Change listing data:

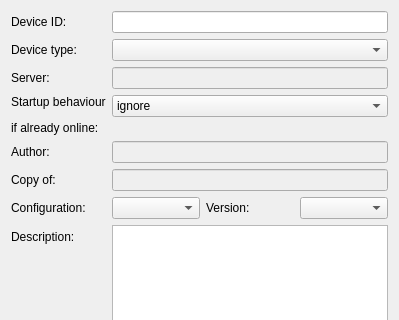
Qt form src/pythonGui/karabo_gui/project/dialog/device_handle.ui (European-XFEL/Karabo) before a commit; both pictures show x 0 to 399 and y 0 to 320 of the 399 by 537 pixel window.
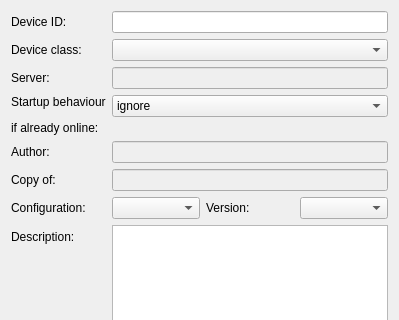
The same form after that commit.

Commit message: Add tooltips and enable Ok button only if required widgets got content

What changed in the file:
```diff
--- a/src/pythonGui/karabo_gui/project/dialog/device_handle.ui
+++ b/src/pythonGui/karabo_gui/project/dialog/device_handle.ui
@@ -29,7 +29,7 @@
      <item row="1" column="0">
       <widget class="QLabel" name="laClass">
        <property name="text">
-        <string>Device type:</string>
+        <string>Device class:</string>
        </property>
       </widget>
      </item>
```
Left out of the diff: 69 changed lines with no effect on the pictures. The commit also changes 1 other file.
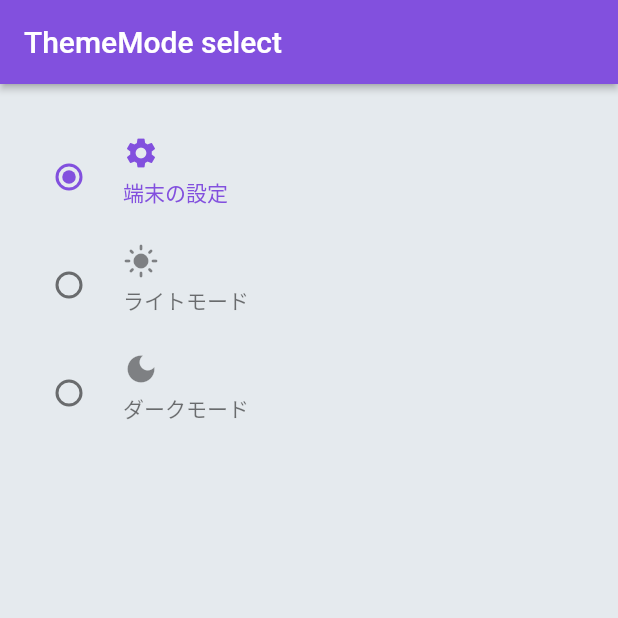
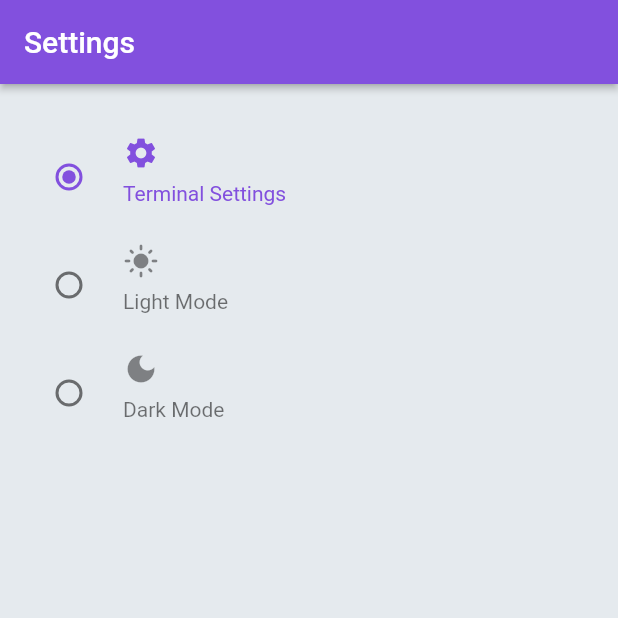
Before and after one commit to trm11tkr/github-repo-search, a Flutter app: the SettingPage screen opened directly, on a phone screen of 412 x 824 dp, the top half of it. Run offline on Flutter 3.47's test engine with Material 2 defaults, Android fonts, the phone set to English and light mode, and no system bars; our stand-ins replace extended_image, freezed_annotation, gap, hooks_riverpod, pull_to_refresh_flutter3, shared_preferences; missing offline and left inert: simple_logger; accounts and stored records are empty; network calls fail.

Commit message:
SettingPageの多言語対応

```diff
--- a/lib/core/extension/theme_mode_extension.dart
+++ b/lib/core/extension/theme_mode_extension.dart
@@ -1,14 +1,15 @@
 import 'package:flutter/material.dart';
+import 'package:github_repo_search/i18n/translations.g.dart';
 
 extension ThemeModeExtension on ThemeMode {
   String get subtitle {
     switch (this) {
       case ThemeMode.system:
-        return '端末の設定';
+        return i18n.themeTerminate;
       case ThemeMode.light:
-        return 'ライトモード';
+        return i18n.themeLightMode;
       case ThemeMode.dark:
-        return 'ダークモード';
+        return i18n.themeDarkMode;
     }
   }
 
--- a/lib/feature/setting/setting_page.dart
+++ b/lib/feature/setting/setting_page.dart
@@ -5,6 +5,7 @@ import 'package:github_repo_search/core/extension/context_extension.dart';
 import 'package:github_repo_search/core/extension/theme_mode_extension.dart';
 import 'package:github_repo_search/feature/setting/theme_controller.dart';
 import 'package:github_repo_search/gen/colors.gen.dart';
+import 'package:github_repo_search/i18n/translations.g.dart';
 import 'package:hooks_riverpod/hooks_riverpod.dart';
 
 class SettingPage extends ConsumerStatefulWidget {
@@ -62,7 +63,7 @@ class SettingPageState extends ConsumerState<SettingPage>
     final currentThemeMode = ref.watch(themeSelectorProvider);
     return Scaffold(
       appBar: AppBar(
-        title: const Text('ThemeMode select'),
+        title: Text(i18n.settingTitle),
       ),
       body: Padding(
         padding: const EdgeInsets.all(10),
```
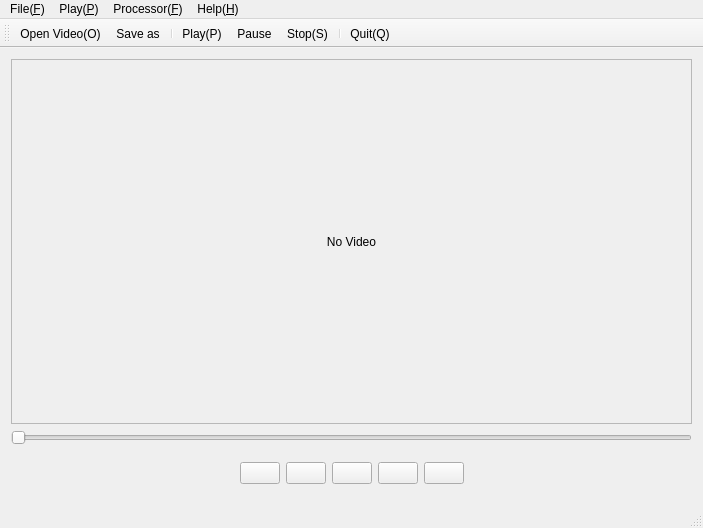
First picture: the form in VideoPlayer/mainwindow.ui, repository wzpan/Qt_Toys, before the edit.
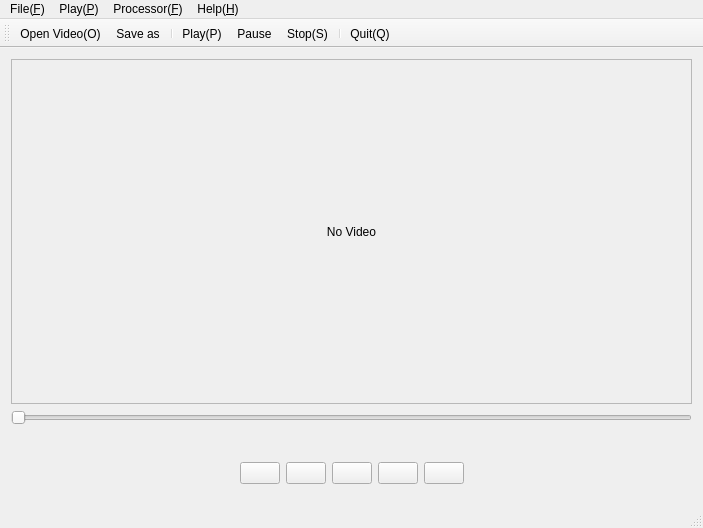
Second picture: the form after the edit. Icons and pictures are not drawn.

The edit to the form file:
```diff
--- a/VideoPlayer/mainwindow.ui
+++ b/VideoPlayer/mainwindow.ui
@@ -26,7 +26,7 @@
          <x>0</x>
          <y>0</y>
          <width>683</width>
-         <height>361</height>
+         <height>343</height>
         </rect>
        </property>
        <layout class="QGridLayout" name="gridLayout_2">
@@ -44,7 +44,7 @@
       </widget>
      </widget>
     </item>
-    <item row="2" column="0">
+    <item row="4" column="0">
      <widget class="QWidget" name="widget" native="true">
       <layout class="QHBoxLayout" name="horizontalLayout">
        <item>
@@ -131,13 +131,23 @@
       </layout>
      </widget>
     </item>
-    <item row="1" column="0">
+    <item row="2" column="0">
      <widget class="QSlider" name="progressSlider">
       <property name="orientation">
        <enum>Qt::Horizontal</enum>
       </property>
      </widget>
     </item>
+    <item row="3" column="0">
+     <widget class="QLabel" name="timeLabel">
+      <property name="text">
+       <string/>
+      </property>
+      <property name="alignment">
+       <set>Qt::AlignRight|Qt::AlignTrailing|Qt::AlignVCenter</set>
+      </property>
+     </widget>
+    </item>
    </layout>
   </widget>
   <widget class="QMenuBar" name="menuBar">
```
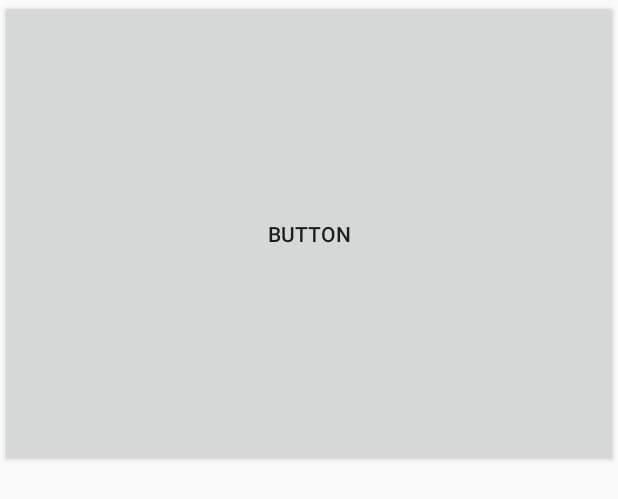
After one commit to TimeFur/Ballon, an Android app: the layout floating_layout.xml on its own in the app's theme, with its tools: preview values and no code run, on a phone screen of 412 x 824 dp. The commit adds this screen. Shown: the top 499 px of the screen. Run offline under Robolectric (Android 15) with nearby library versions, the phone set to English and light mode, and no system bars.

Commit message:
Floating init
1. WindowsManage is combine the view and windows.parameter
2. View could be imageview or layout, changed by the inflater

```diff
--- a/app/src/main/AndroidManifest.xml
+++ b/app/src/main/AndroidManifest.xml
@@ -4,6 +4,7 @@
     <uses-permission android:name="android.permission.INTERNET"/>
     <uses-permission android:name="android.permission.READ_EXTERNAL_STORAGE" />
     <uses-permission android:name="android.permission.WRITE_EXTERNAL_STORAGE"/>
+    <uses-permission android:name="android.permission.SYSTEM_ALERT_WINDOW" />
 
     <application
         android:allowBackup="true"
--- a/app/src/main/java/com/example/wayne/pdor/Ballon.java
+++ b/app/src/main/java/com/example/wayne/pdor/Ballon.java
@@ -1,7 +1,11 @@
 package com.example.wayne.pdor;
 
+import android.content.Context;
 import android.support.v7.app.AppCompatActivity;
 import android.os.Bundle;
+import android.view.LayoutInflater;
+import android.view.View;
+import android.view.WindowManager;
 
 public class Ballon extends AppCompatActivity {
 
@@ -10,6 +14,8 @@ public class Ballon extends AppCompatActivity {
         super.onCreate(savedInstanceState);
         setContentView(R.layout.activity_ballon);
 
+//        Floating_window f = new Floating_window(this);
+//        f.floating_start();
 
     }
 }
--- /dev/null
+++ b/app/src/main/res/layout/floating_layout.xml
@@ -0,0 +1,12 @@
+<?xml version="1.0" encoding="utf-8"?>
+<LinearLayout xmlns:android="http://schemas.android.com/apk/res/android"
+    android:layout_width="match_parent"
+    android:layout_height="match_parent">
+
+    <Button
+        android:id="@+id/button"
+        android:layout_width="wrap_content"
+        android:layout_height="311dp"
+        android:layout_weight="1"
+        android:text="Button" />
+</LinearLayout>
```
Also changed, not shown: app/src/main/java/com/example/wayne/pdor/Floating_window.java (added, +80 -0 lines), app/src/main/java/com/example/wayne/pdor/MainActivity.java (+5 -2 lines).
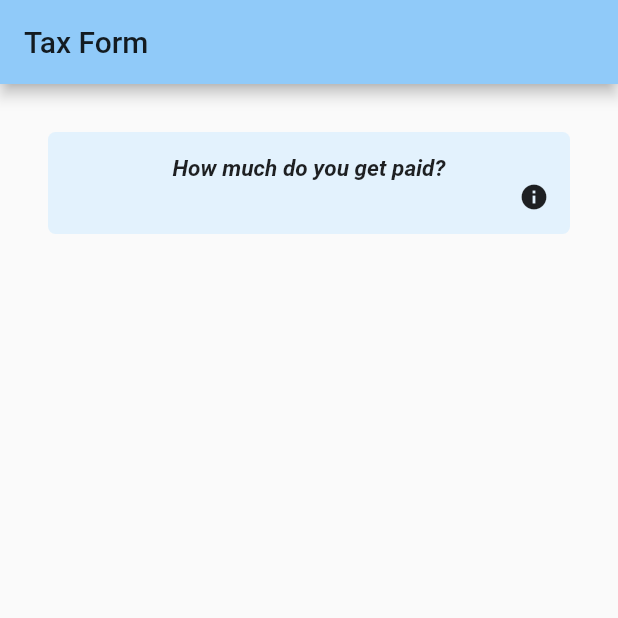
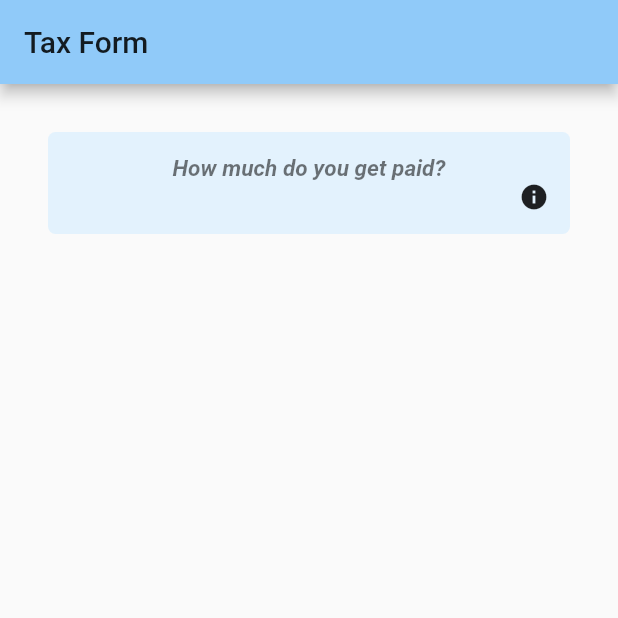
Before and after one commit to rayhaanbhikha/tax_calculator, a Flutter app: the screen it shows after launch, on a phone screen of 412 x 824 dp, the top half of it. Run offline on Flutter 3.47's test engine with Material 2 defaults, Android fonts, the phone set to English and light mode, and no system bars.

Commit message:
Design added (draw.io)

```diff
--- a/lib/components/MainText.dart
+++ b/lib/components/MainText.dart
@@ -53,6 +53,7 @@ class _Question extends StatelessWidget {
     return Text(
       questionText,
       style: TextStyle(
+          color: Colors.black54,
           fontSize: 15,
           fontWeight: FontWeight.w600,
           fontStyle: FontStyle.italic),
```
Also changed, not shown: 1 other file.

Problem details:
The answer should consist of all lines from the records above that hold the word "item".

Response to the task:
      <item row="1" column="0">
      </item>
     </item>
-    <item row="2" column="0">
+    <item row="4" column="0">
        <item>
     </item>
-    <item row="1" column="0">
+    <item row="2" column="0">
     </item>
+    <item row="3" column="0">
+    </item>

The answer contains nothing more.